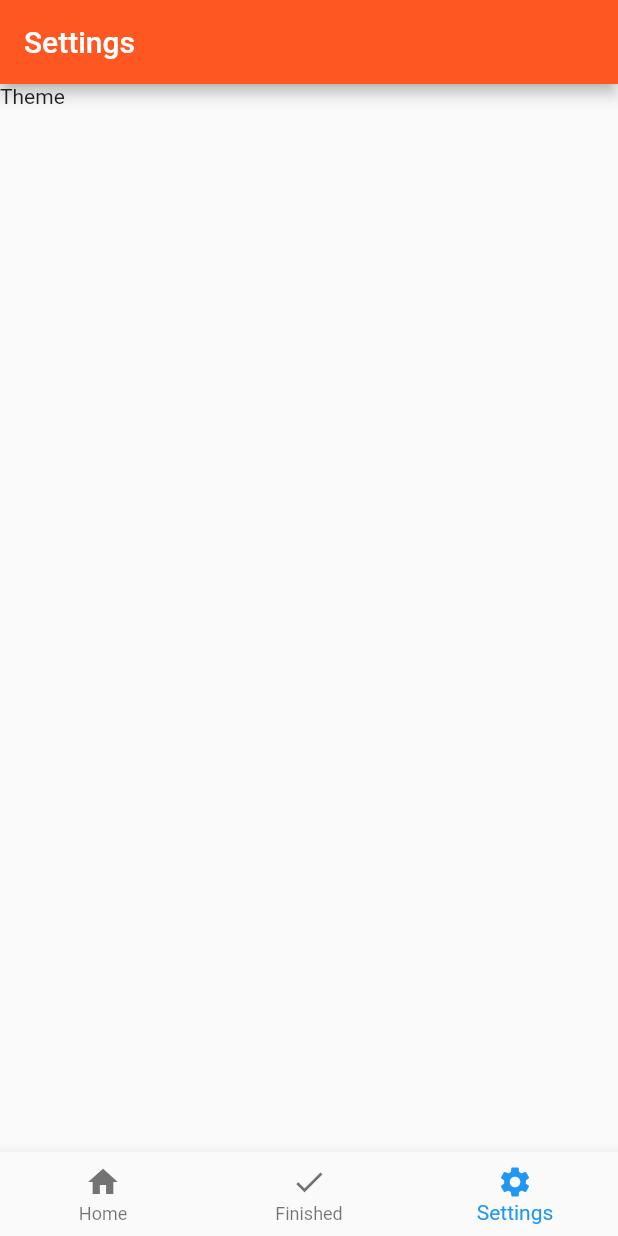
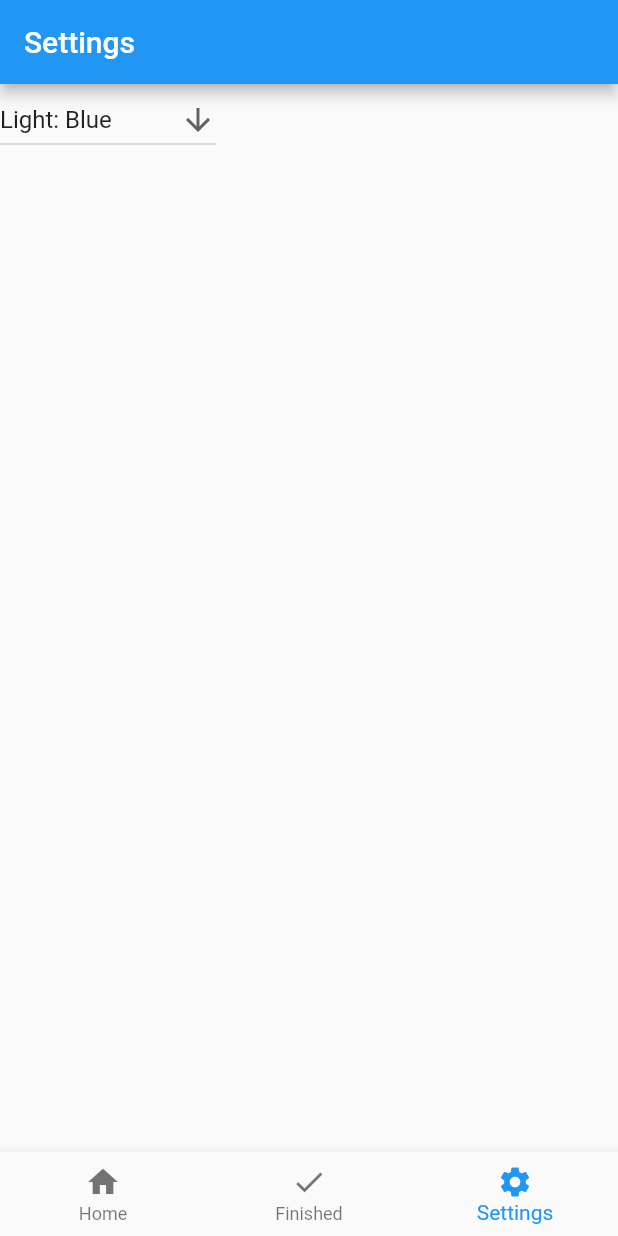
Before and after one commit to JoelGG/todo_list, a Flutter app: the screen it shows after launch, item 3 of the bottom bar chosen, on a phone screen of 412 x 824 dp. Run offline on Flutter 3.47's test engine with Material 2 defaults, Android fonts, the phone set to English and light mode, and no system bars.

Commit message:
Dynamic theming

```diff
--- a/lib/main.dart
+++ b/lib/main.dart
@@ -3,16 +3,36 @@ import 'package:path_provider/path_provider.dart';
 
 void main() => runApp(MyApp());
 
-class MyApp extends StatelessWidget {
-  // This widget is the root of your application.
+class MyApp extends StatefulWidget {
+  MyAppState createState() => MyAppState();
+}
+
+class MyAppState extends State<MyApp> {
+  ThemeData _currentTheme = Themes.blue;
+
   @override
   Widget build(BuildContext context) {
+    HomeScreen _homeScreen = HomeScreen(
+      theme: Themes.blue,
+      onThemeChanged: (String s) {
+        setState(() {
+          switch (s) {
+            case 'Light: Blue' :
+              _currentTheme = Themes.blue;
+              break;
+            case 'Light: Green' :
+              _currentTheme = Themes.green;
+              break;
+            default:
+          }
+        });
+      },
+    );
+
     return MaterialApp(
       title: 'Welcome to flutter',
-      theme: ThemeData(
-        primaryColor: Colors.deepOrange,
-      ),
-      home: HomeScreen(),
+      theme: _currentTheme,
+      home: _homeScreen,
     );
   }
 }
@@ -23,9 +43,10 @@ class HomeScreenState extends State<HomeScreen> {
   Widget page;
   int _pageIndex = 0;
   String _pageTitle;
+  ThemeData currentTheme = Themes.blue;
+  String themeDropdownValue = 'Light: Blue';
 
-  @override
-  Widget build(BuildContext context) {
+  Widget _mainScreen() {
     bool displayFloating = true;
 
     switch (_pageIndex) {
@@ -69,15 +90,23 @@ class HomeScreenState extends State<HomeScreen> {
         break;
       case 2:
         page = Container(
-          child: ListView(
-            children: <Widget>[
-              Row(
-                children: <Widget>[
-                  Text("Theme"),
-                ],
-              ),
-
-            ],
+          child: DropdownButton<String>(
+            value: themeDropdownValue,
+            icon: Icon(Icons.arrow_downward),
+            iconSize: 24,
+            elevation: 16,
+            onChanged: (String newValue) {
+              widget.onThemeChanged(newValue);
+              themeDropdownValue = newValue;
+            },
+            items: <String>['Light: Blue', 'Light: Green', 'Dark: Deep Black']
+              .map<DropdownMenuItem<String>>((String value) {
+                return DropdownMenuItem<String>(
+                  value: value,
+                  child: Text(value),
+                );
+              })
+              .toList(),
           ),
         );
         displayFloating = false;
@@ -110,17 +139,22 @@ class HomeScreenState extends State<HomeScreen> {
         currentIndex: _pageIndex,
       ),
 
-      floatingActionButton: displayFloating ? FloatingActionButton(
+      floatingActionButton: displayFloating ? FloatingActionButton.extended(
         onPressed: () {
           Navigator.push(context, MaterialPageRoute(builder: (context) {
             return _dataEntry(null, null);
           }));
         },
-        child: Icon(Icons.add),
-        backgroundColor: Colors.deepOrange,
+        label: Text("New task"),
+        icon: Icon(Icons.add),
       ) : null,
       body: page,
     );
+  }
+
+  @override
+  Widget build(BuildContext context) {
+    return _mainScreen();
   }
 
   Widget _dataEntry(int replaceAtIndex, Task defualtTask) {
@@ -170,7 +204,10 @@ class HomeScreenState extends State<HomeScreen> {
                     firstDate: DateTime(2000),
                     lastDate: DateTime(2100),
                   );
-                  dateController.text = chosenDate.year.toString() + "/" + chosenDate.month.toString() + "/" + chosenDate.day.toString();
+                  if (chosenDate != null) {
+                    dateController.text = chosenDate.year.toString() + "/" + chosenDate.month.toString() + "/" + chosenDate.day.toString();
+                  }
+
 
                 },
                 child: IgnorePointer(
@@ -196,8 +233,9 @@ class HomeScreenState extends State<HomeScreen> {
                     context: context,
                     initialTime: TimeOfDay(hour: defualtTask.date.hour, minute: defualtTask.date.minute),
                   );
-                  timeController.text = chosenTime.hour.toString() + ":" + (chosenTime.minute.toString().length < 2 ? "0" + chosenTime.minute.toString() : chosenTime.minute.toString());
-
+                  if (chosenTime != null) {
+                    timeController.text = chosenTime.hour.toString() + ":" + (chosenTime.minute.toString().length < 2 ? "0" + chosenTime.minute.toString() : chosenTime.minute.toString());
+                  }
                 },
                 child: IgnorePointer(
                   child: new TextFormField(
@@ -310,6 +348,11 @@ class HomeScreenState extends State<HomeScreen> {
 }
 
 class HomeScreen extends StatefulWidget {
+  ThemeData theme;
+  Function onThemeChanged;
+
+  HomeScreen({this.theme, this.onThemeChanged});
+
   @override
   HomeScreenState createState() => HomeScreenState();
 }
@@ -329,6 +372,38 @@ class Category {
   Category({this.icon, this.name});
 }
 
+class Themes {
+  static ThemeData green = ThemeData(
+    primaryColor: Colors.green,
+    accentColor: Colors.lightGreen,
+    backgroundColor: Colors.white,
+
+    floatingActionButtonTheme: FloatingActionButtonThemeData(
+      splashColor: Colors.lightGreen,
+      backgroundColor: Colors.green,
+      foregroundColor: Colors.white,
+    ),
+
+    dialogTheme: DialogTheme(
+      titleTextStyle: TextStyle(color: Colors.green),
+    ),
+
+  );
+
+  static ThemeData blue = ThemeData(
+    primaryColor: Colors.blue,
+    accentColor: Colors.blueAccent,
+    backgroundColor: Colors.white,
+
+    floatingActionButtonTheme: FloatingActionButtonThemeData(
+      splashColor: Colors.blueAccent,
+      backgroundColor: Colors.blue,
+      foregroundColor: Colors.white,
+    ),
+
+  );
+}
+
 String addZeros(String toFormat, int intendedLength) {
   intendedLength = intendedLength.abs();
 
```
Also changed, not shown: pubspec.lock, 1 other file.
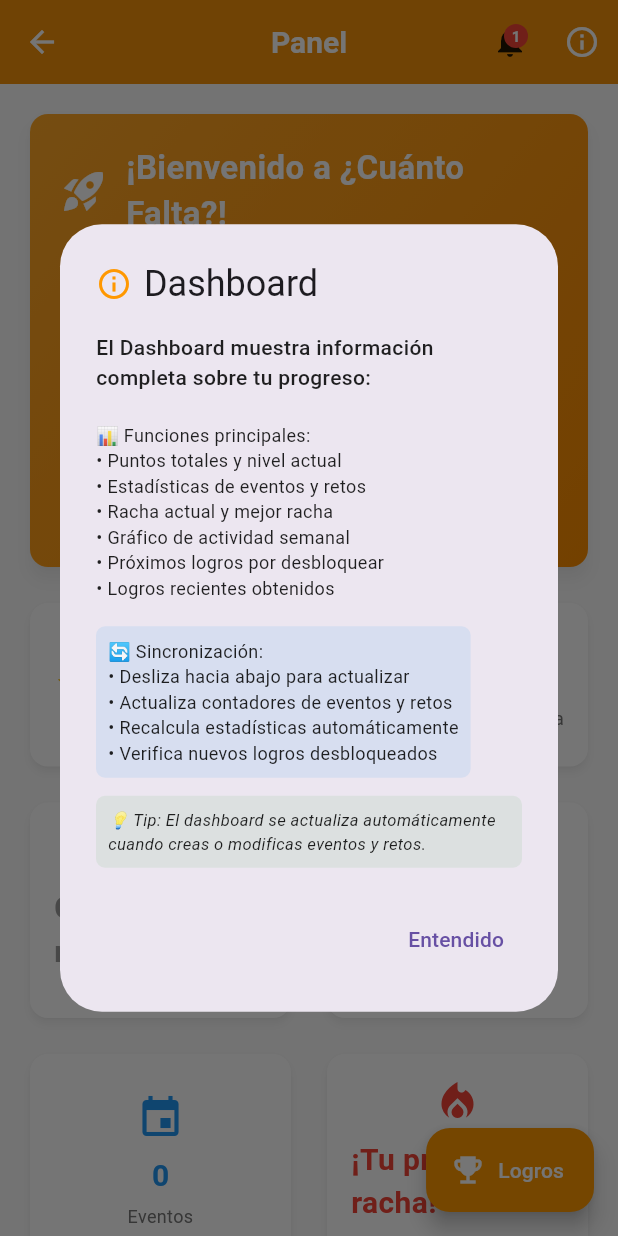
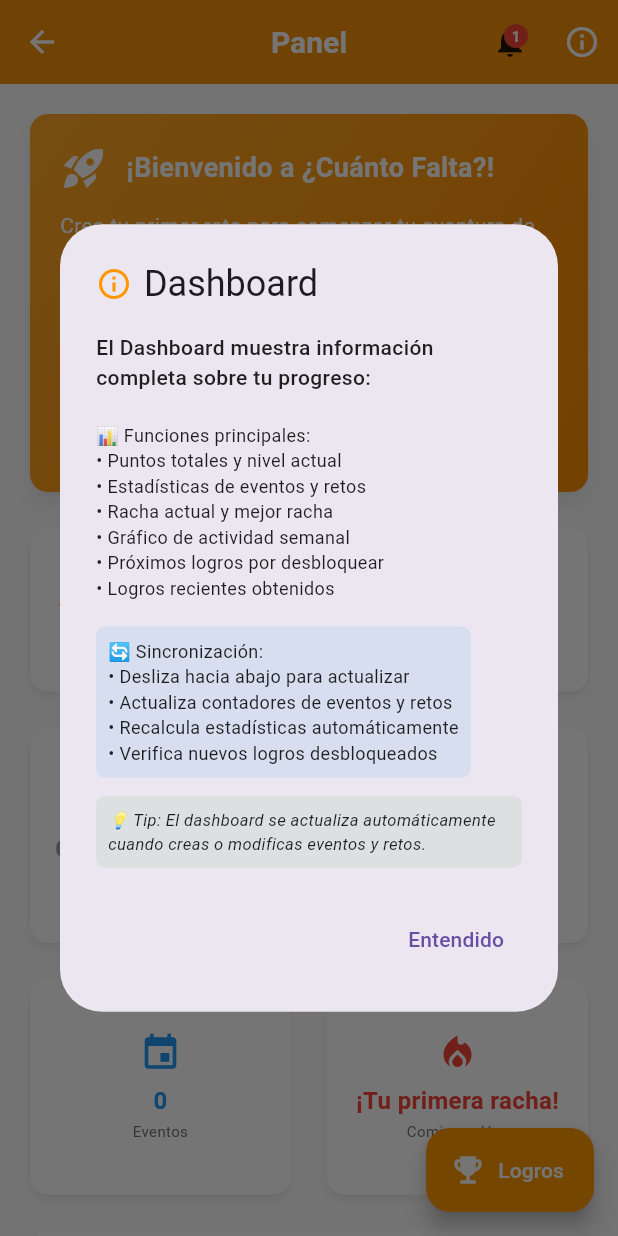
Before and after one commit to Carfer0410/-cuanto-falta-, a Flutter app: the DashboardPage screen opened directly, after a tap on the "info outline" icon, on a phone screen of 412 x 824 dp. Run offline on Flutter 3.47's test engine with Material 3 defaults, Android fonts, the phone set to English and light mode, and no system bars; our stand-ins replace flutter_local_notifications, shared_preferences, sqflite, timezone; accounts and stored records are empty.

Commit message:
corrigiendo erorres pantalla retos #3

```diff
--- a/lib/dashboard_page.dart
+++ b/lib/dashboard_page.dart
@@ -231,7 +231,7 @@ class _DashboardPageState extends State<DashboardPage> {
                   const SizedBox(height: 16),
 
                   // Logros recientes
-                  _buildRecentAchievements(localization, achievementService),
+                  _buildRecentAchievements(context, localization, achievementService),
 
                   const SizedBox(height: 80), // Espacio para el FAB
                 ],
@@ -283,7 +283,7 @@ class _DashboardPageState extends State<DashboardPage> {
                       '¡Bienvenido a ¿Cuánto Falta?!',
                       style: const TextStyle(
                         color: Colors.white,
-                        fontSize: 22,
+                        fontSize: 18,
                         fontWeight: FontWeight.bold,
                       ),
                     ),
@@ -295,7 +295,7 @@ class _DashboardPageState extends State<DashboardPage> {
                 'Crea tu primer reto para comenzar tu aventura de crecimiento personal. ¡Cada gran viaje comienza con un pequeño paso!',
                 style: const TextStyle(
                   color: Colors.white,
-                  fontSize: 16,
+                  fontSize: 14,
                 ),
               ),
               const SizedBox(height: 16),
@@ -328,13 +328,13 @@ class _DashboardPageState extends State<DashboardPage> {
   Widget _buildCompletionStat(String label, String value, IconData icon) {
     return Column(
       children: [
-        Icon(icon, color: Colors.white, size: 24),
-        const SizedBox(height: 4),
+        Icon(icon, color: Colors.white, size: 20),
+        const SizedBox(height: 2),
         Text(
           value,
           style: const TextStyle(
             color: Colors.white,
-            fontSize: 16,
+            fontSize: 14,
             fontWeight: FontWeight.bold,
           ),
         ),
@@ -343,7 +343,7 @@ class _DashboardPageState extends State<DashboardPage> {
           textAlign: TextAlign.center,
           style: const TextStyle(
             color: Colors.white,
-            fontSize: 10,
+            fontSize: 9,
           ),
         ),
       ],
@@ -425,14 +425,14 @@ class _DashboardPageState extends State<DashboardPage> {
               Text(
                 title,
                 style: const TextStyle(
-                  fontSize: 14,
+                  fontSize: 12,
                   fontWeight: FontWeight.w600,
                 ),
               ),
               Text(
                 description,
                 style: TextStyle(
-                  fontSize: 12,
+                  fontSize: 10,
                   color: Colors.grey[600],
                 ),
               ),
@@ -533,6 +533,7 @@ class _DashboardPageState extends State<DashboardPage> {
             ),
             const SizedBox(width: 16),
             Expanded(
+              flex: 2,
               child: Column(
                 crossAxisAlignment: CrossAxisAlignment.start,
                 children: [
@@ -561,7 +562,9 @@ class _DashboardPageState extends State<DashboardPage> {
                 ],
               ),
             ),
-            Column(
+            Expanded(
+              flex: 1,
+              child: Column(
                 children: [
                   const Icon(Icons.trending_up, color: Colors.green),
                   Text(
@@ -573,6 +576,7 @@ class _DashboardPageState extends State<DashboardPage> {
                   ),
                   Text(
                     'esta semana',
+                    textAlign: TextAlign.center,
                     style: TextStyle(
                       fontSize: 12,
                       color: Colors.grey[600],
@@ -580,10 +584,12 @@ class _DashboardPageState extends State<DashboardPage> {
                   ),
                 ],
               ),
+            ),
           ],
         ),
       ),
     );
+  }
   }
 
   Widget _buildStatsGrid(LocalizationService localization, UserStatistics stats) {
@@ -666,30 +672,37 @@ class _DashboardPageState extends State<DashboardPage> {
     return Card(
       elevation: 2,
       child: Padding(
-        padding: const EdgeInsets.all(16.0),
+        padding: const EdgeInsets.all(12.0),
         child: Column(
           mainAxisAlignment: MainAxisAlignment.center,
           children: [
-            Icon(icon, color: color, size: 32),
-            const SizedBox(height: 8),
-            Text(
+            Icon(icon, color: color, size: 28),
+            const SizedBox(height: 6),
+            Flexible(
+              child: Text(
                 value,
                 style: TextStyle(
-                fontSize: 20,
+                  fontSize: 16,
                   fontWeight: FontWeight.bold,
                   color: color,
                 ),
+                textAlign: TextAlign.center,
+                overflow: TextOverflow.ellipsis,
+                maxLines: 1,
               ),
-            const SizedBox(height: 4),
-            Text(
+            ),
+            const SizedBox(height: 2),
+            Flexible(
+              child: Text(
                 title,
                 textAlign: TextAlign.center,
                 style: TextStyle(
-                fontSize: 12,
+                  fontSize: 10,
                   color: Colors.grey[600],
                 ),
                 maxLines: 2,
                 overflow: TextOverflow.ellipsis,
+              ),
             ),
           ],
         ),
@@ -732,7 +745,7 @@ class _DashboardPageState extends State<DashboardPage> {
                       Text(
                         '${stats.currentStreak}',
                         style: TextStyle(
-                          fontSize: 32,
+                          fontSize: 28,
                           fontWeight: FontWeight.bold,
                           color: stats.currentStreak > 0 ? Colors.red : Colors.grey,
                         ),
@@ -740,7 +753,7 @@ class _DashboardPageState extends State<DashboardPage> {
                       Text(
                         'días consecutivos',
                         style: TextStyle(
-                          fontSize: 14,
+                          fontSize: 12,
                           color: Colors.grey[600],
                         ),
                       ),
@@ -752,12 +765,12 @@ class _DashboardPageState extends State<DashboardPage> {
                     children: [
                       Text(
                         '🔥',
-                        style: TextStyle(fontSize: 24),
+                        style: TextStyle(fontSize: 20),
                       ),
                       Text(
                         '¡Sigue así!',
                         style: TextStyle(
-                          fontSize: 12,
+                          fontSize: 10,
                           color: Colors.red.shade600,
                           fontWeight: FontWeight.w500,
                         ),
@@ -787,23 +800,32 @@ class _DashboardPageState extends State<DashboardPage> {
             Text(
               localization.t('weekly_activity'),
               style: const TextStyle(
-                fontSize: 18,
+                fontSize: 16,
                 fontWeight: FontWeight.bold,
               ),
             ),
             const SizedBox(height: 16),
             SizedBox(
               height: 120,
-              child: Row(
+              child: LayoutBuilder(
+                builder: (context, constraints) {
+                  final availableWidth = constraints.maxWidth;
+                  final barWidth = (availableWidth / weeklyData.length * 0.6).clamp(20.0, 30.0);
+                  final spacing = (availableWidth - (barWidth * weeklyData.length)) / (weeklyData.length + 1);
+
+                  return Row(
                     mainAxisAlignment: MainAxisAlignment.spaceEvenly,
                     crossAxisAlignment: CrossAxisAlignment.end,
                     children: weeklyData.entries.map((entry) {
                       final height = maxActivity > 0 ? (entry.value / maxActivity) * 80 : 0.0;
-                  return Column(
+                      return Expanded(
+                        child: Padding(
+                          padding: EdgeInsets.symmetric(horizontal: spacing * 0.5),
+                          child: Column(
                             mainAxisAlignment: MainAxisAlignment.end,
                             children: [
                               Container(
-                        width: 30,
+                                width: barWidth,
                                 height: height,
                                 decoration: BoxDecoration(
                                   color: Colors.orange,
@@ -813,18 +835,23 @@ class _DashboardPageState extends State<DashboardPage> {
                               const SizedBox(height: 8),
                               Text(
                                 entry.key,
-                        style: const TextStyle(fontSize: 12),
+                                style: const TextStyle(fontSize: 10),
+                                overflow: TextOverflow.ellipsis,
                               ),
                               Text(
                                 '${entry.value}',
                                 style: const TextStyle(
-                          fontSize: 10,
+                                  fontSize: 9,
                                   fontWeight: FontWeight.bold,
                                 ),
                               ),
                             ],
+                          ),
+                        ),
                       );
                     }).toList(),
+                  );
+                },
               ),
             ),
           ],
@@ -846,7 +873,7 @@ class _DashboardPageState extends State<DashboardPage> {
             Text(
               localization.t('next_achievement'),
               style: const TextStyle(
-                fontSize: 18,
+                fontSize: 16,
                 fontWeight: FontWeight.bold,
               ),
             ),
@@ -856,7 +883,7 @@ class _DashboardPageState extends State<DashboardPage> {
                 Icon(
                   Icons.emoji_events,
                   color: Colors.amber,
-                  size: 32,
+                  size: 28,
                 ),
                 const SizedBox(width: 12),
                 Expanded(
@@ -866,14 +893,14 @@ class _DashboardPageState extends State<DashboardPage> {
                       Text(
                         progress['title'],
                         style: const TextStyle(
-                          fontSize: 16,
+                          fontSize: 14,
                           fontWeight: FontWeight.w600,
                         ),
                       ),
                       Text(
                         progress['description'],
                         style: TextStyle(
-                          fontSize: 14,
+                          fontSize: 12,
                           color: Colors.grey[600],
                         ),
                       ),
@@ -891,7 +918,7 @@ class _DashboardPageState extends State<DashboardPage> {
             const SizedBox(height: 4),
             Text(
               '${progress['current']} / ${progress['target']}',
-              style: const TextStyle(fontSize: 12),
+              style: const TextStyle(fontSize: 10),
             ),
           ],
         ),
@@ -899,7 +926,7 @@ class _DashboardPageState extends State<DashboardPage> {
     );
   }
 
-  Widget _buildRecentAchievements(LocalizationService localization, AchievementService achievementService) {
+  Widget _buildRecentAchievements(BuildContext context, LocalizationService localization, AchievementService achievementService) {
     // Por ahora mostramos un mensaje genérico sobre logros
     return Card(
       elevation: 2,
@@ -911,16 +938,24 @@ class _DashboardPageState extends State<DashboardPage> {
             Row(
               mainAxisAlignment: MainAxisAlignment.spaceBetween,
               children: [
-                Text(
+                Expanded(
+                  flex: 2,
+                  child: Text(
                     localization.t('recent_achievements'),
                     style: const TextStyle(
-                    fontSize: 18,
+                      fontSize: 16,
                       fontWeight: FontWeight.bold,
                     ),
                   ),
-                TextButton(
+                ),
+                Flexible(
+                  child: TextButton(
                     onPressed: () => _showAchievementsBottomSheet(context),
-                  child: Text(localization.t('view_all')),
+                    child: Text(
+                      localization.t('view_all'),
+                      overflow: TextOverflow.ellipsis,
+                    ),
+                  ),
                 ),
               ],
             ),
@@ -928,11 +963,14 @@ class _DashboardPageState extends State<DashboardPage> {
             Center(
               child: Column(
                 children: [
-                  Icon(Icons.emoji_events_outlined, size: 48, color: Colors.grey[600]),
-                  const SizedBox(height: 8),
+                  Icon(Icons.emoji_events_outlined, size: 40, color: Colors.grey[600]),
+                  const SizedBox(height: 6),
                   Text(
                     localization.t('continue_completing_challenges'),
-                    style: TextStyle(color: Colors.grey[600]),
+                    style: TextStyle(
+                      color: Colors.grey[600],
+                      fontSize: 12,
+                    ),
                     textAlign: TextAlign.center,
                   ),
                   const SizedBox(height: 8),
@@ -1119,4 +1157,3 @@ class _DashboardPageState extends State<DashboardPage> {
       ),
     );
   }
-}
```
Lines whose indentation alone changed are shown as unchanged.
-.-.-
- **Task details**
Which lines of the listing include the string "Before"? Pull them out.

- **Exercise result**
Before and after one commit to JoelGG/todo_list, a Flutter app: the screen it shows after launch, item 3 of the bottom bar chosen, on a phone screen of 412 x 824 dp. Run offline on Flutter 3.47's test engine with Material 2 defaults, Android fonts, the phone set to English and light mode, and no system bars.
Before and after one commit to Carfer0410/-cuanto-falta-, a Flutter app: the DashboardPage screen opened directly, after a tap on the "info outline" icon, on a phone screen of 412 x 824 dp. Run offline on Flutter 3.47's test engine with Material 3 defaults, Android fonts, the phone set to English and light mode, and no system bars; our stand-ins replace flutter_local_notifications, shared_preferences, sqflite, timezone; accounts and stored records are empty.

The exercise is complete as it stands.